• A soil containing high water content is in liquid state.
• It offers no shearing resistance and cam flow like liquid.
• It has no resistance to shear deformation and therefore the shear strength is equal to zero.
• The water content at which the soil changes from liquid state to plastic state is known as liquid state. $$OR$$
• In other words, the liquid limit is the W.C. at which soil ceases to be liquid.

1. Plastic State

• The soil is in plastic state can be moulded into various shapes.
• As the water content is reduced, the plasticity of the soil decreases.
• Ultimately, the soil passes from the plastic state to semi-solid state when its stop behaving as plastic.
• The water content at which soil become a semi-solid is known as plastic limit $$OR$$
• Plastic limit is water content at which the solid just fails to behave plastically.

The numerical difference between liquid limit & plastic limit is known as plasticity index. Thus, PI=LL-PL

The soil remains plastic when the water content is between liquid limit to plastic limit. PI = LL-PL

1. Semi-Solid State:

• When the soil sample reduce below the plastic limit, soil attains a semi-solid state. The soil cracks when molded.

• In this (semi-solid state), the volume of soil decrease with a decrease in water content till the stage is reduced when further reduction of water content does not caused any reduction in the volume of soil.

• The water content at which the soil changes from the semi-solid state to solid state is called as shrinkage limit.

• Shrinkage limit may be also defined as lowest water content at which the soil is fully saturated.
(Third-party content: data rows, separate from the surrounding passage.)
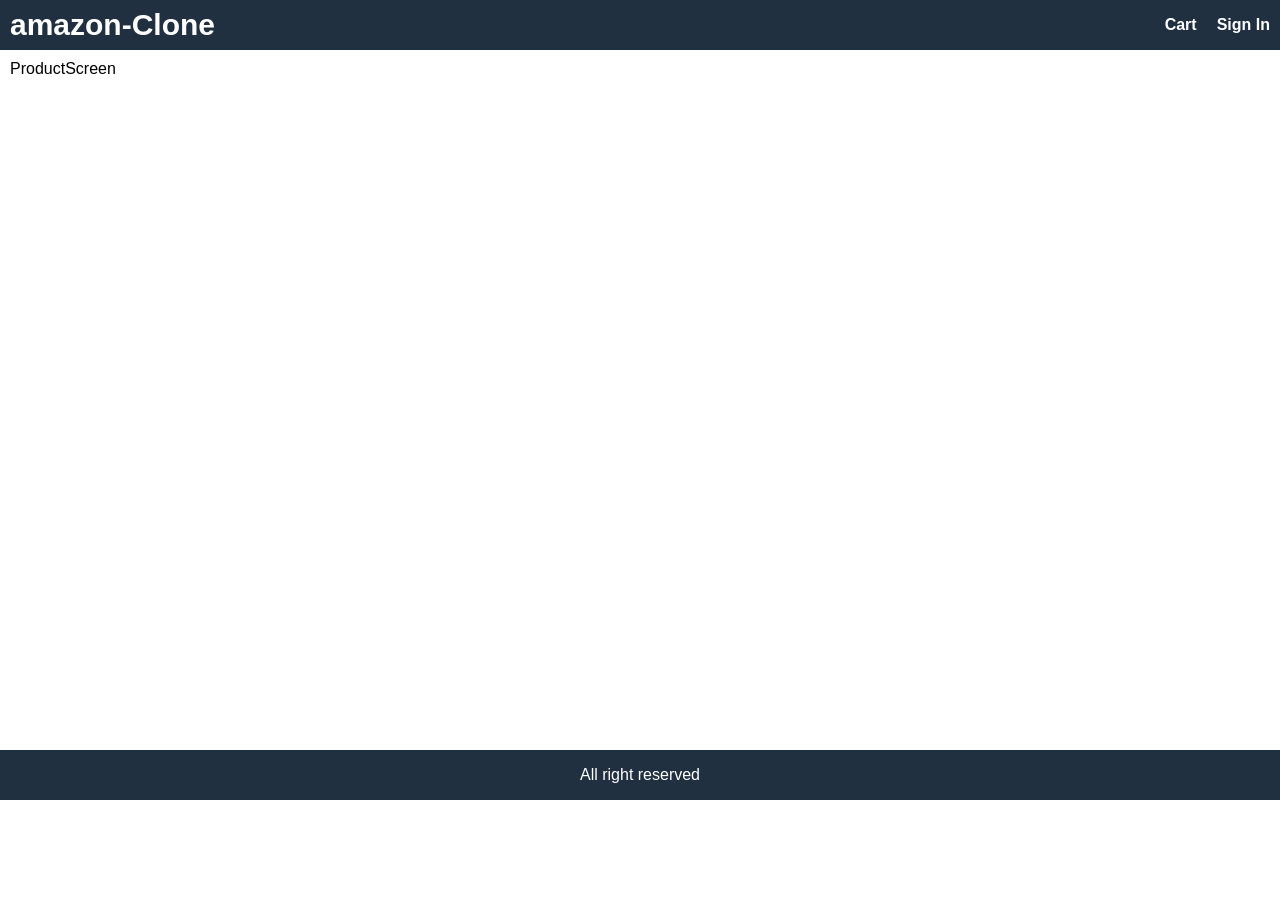
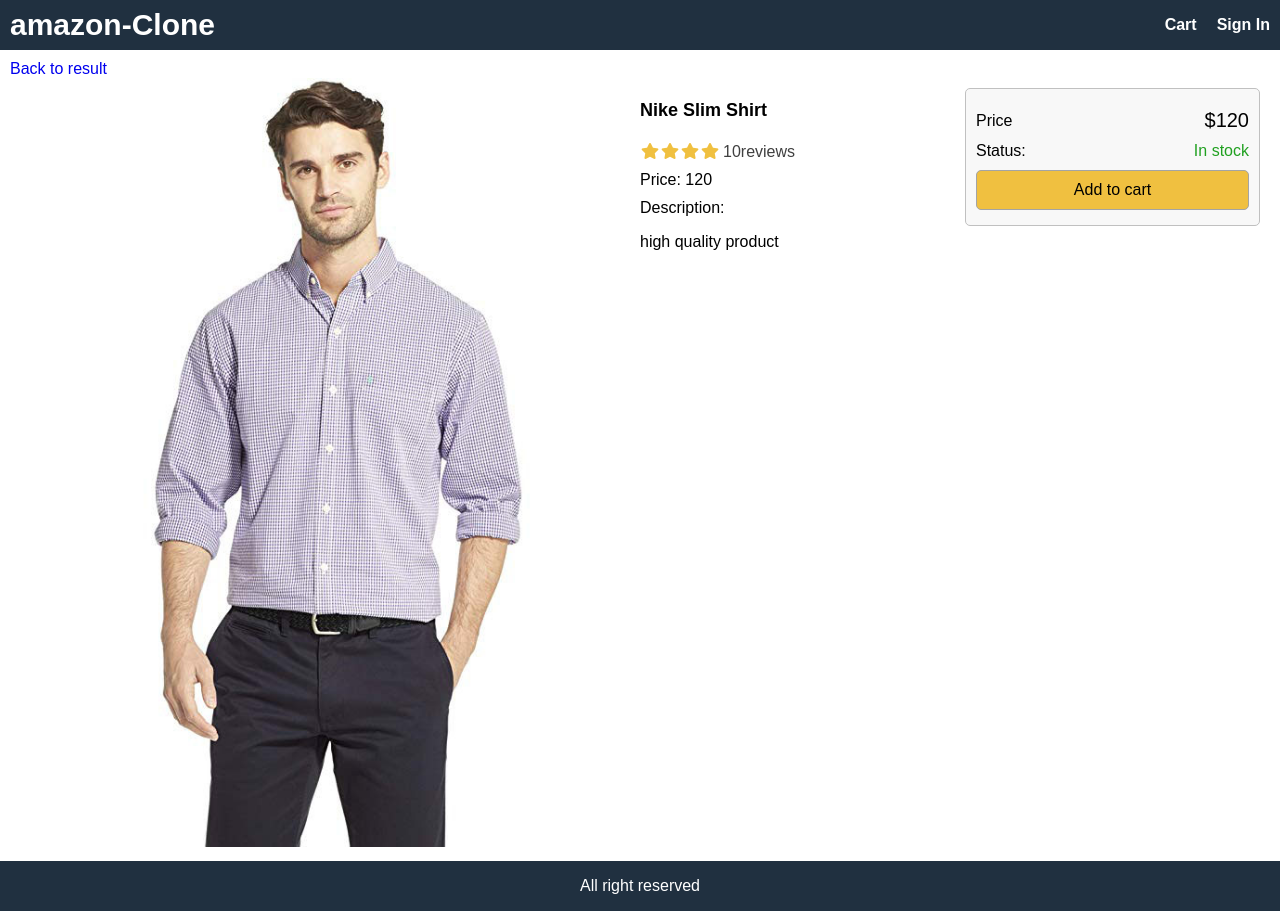
Before and after one commit to slash585/amazon-clone, a React (Create React App) app in the folder frontend/: page /product/1 in a window 1280 px wide. Before the commit the page ends 800 px from the top, so only its background shows below. Built offline with nearby package versions, Linux system fonts and the light colour scheme.

Commit message:
Build a product screen

```diff
--- a/frontend/src/App.js
+++ b/frontend/src/App.js
@@ -19,7 +19,7 @@
         </div>
       </header>
       <main>
-        <Route path="/product/:productId" component={ProductScreen} exact></Route>
+        <Route path="/product/:id" component={ProductScreen} exact></Route>
         <Route path="/" component={HomeScreen} exact></Route>
       </main>
       <footer className="row center">All right reserved</footer>
--- a/frontend/src/index.css
+++ b/frontend/src/index.css
@@ -63,6 +63,40 @@
   color: #ff8000;
 }
 
+ul {
+  padding: 0;
+  margin: 0;
+  list-style: none;
+}
+
+li {
+  margin-top: 1rem;
+}
+
+button {
+  padding: 1rem;
+  border-radius: 0.5rem;
+  border: 0.1rem #a4a4a4 solid;
+  font-size: 1.6rem;
+  font-family: Arial, Helvetica, sans-serif;
+  -webkit-font-smoothing: antialiased;
+  -moz-osx-font-smoothing: grayscale;
+  background-color: #f8f8f8;
+  cursor: pointer;
+}
+
+button:hover {
+  border: 0.1rem #404040 solid;
+}
+
+button.primary {
+  background-color: #f0c040;
+}
+
+button.block {
+  width: 100%;
+}
+
 /* HEADER */
 
 header a {
@@ -87,6 +121,18 @@
   justify-content: center;
 }
 
+.row.top{
+  align-items: flex-start;
+}
+
+.col-1 {
+  flex: 1 1 25rem;
+}
+
+.col-2 {
+  flex: 2 1 50rem;
+}
+
 /* IMAGES */
 
 img {
@@ -95,6 +141,10 @@
 
 img.medium {
   max-width: 29rem;
+  width: 100%;
+}
+
+img.large {
   width: 100%;
 }
 
@@ -129,3 +179,13 @@
 .rating span:last-child {
   color: #404040;
 }
+
+/* ALERT */
+
+.success {
+  color: #20a020;
+}
+
+.error {
+  color: #a02020;
+}
--- a/frontend/src/views/product-screen.js
+++ b/frontend/src/views/product-screen.js
@@ -1,9 +1,63 @@
-import React from 'react'
+import React from "react";
+import { Link } from "react-router-dom";
+import Rating from "../components/Rating";
+import data from "../data";
 
-export default function ProductScreen() {
-    return (
-        <div>
-            ProductScreen
+export default function ProductScreen(props) {
+  const product = data.products.find((x) => x._id === props.match.params.id);
+  if (!product) {
+    return <div> Product Not Found</div>;
+  }
+  return (
+    <div>
+        <Link to='/'>Back to result</Link>
+      <div className="row top">
+        <div className="col-2">
+          <img className="large" src={product.image} alt={product.name}></img>
         </div>
-    )
+        <div className="col-1">
+          <ul>
+            <li>
+              <h1>{product.name}</h1>
+            </li>
+            <li>
+              <Rating rating={product.rating} numReviews={product.numReviews} />
+            </li>
+            <li>Price: {product.price}</li>
+            <li>
+              Description:
+              <p>{product.description}</p>
+            </li>
+          </ul>
+        </div>
+        <div className="col-1">
+          <div className="cart cart-body">
+            <ul>
+              <li>
+                <div className="row">
+                  <div>Price</div>
+                  <div className="price">${product.price}</div>
+                </div>
+              </li>
+              <li>
+                <div className="row">
+                  <div>Status: </div>
+                  <div>
+                    {product.countInStock > 0 ? (
+                      <span className="success">In stock</span>
+                    ) : (
+                      <span className="error">Unavailable</span>
+                    )}
+                  </div>
+                </div>
+              </li>
+              <li>
+                <button className="primary block">Add to cart</button>
+              </li>
+            </ul>
+          </div>
+        </div>
+      </div>
+    </div>
+  );
 }
```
• Below the shrinkage limit soil does not remain saturated.

Shrinkage Limit :-

$W_s=\frac{(m_1 - m_2)-(v_1 - v_2) \rho _w}{m_s}$

where $m_1 - m_2 = mass$